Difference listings
------------------------------------------------
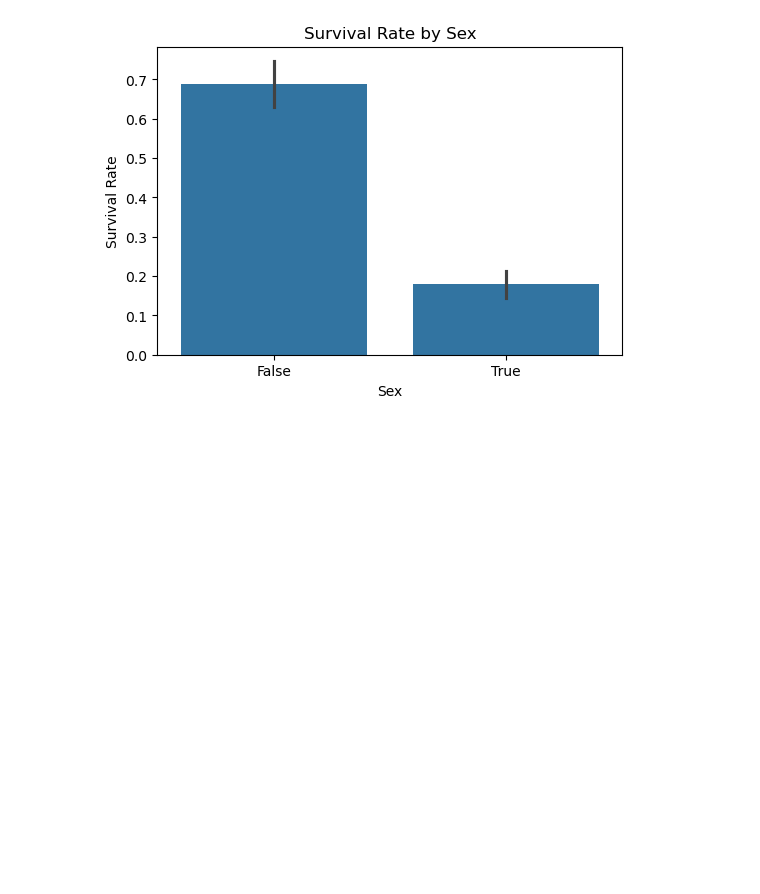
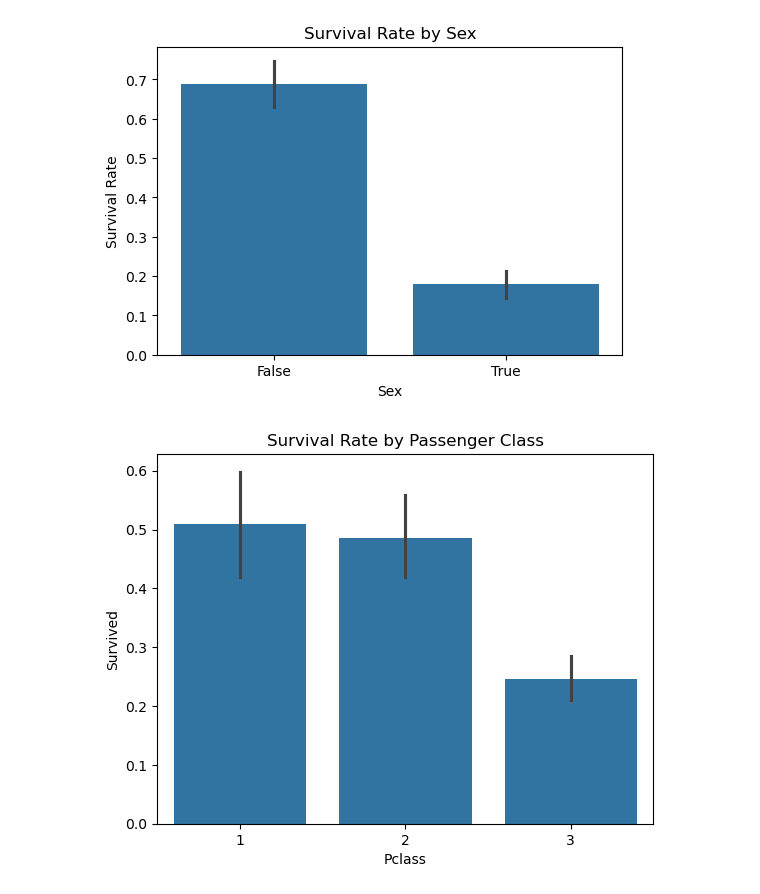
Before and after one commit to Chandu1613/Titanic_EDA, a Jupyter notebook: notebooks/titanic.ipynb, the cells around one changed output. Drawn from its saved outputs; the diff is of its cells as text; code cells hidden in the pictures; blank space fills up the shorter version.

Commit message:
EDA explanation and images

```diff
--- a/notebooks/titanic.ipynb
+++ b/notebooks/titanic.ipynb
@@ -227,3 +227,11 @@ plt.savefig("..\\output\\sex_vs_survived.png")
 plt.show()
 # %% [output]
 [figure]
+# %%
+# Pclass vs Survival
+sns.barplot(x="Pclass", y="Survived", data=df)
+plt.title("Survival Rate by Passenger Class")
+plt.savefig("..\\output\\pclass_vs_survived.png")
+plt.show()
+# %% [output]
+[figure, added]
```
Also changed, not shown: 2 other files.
------------------------------------------------
* Your task
Say how many lines of the data include the word "Survival". Nothing other than the number should be given.

* Solved problem
2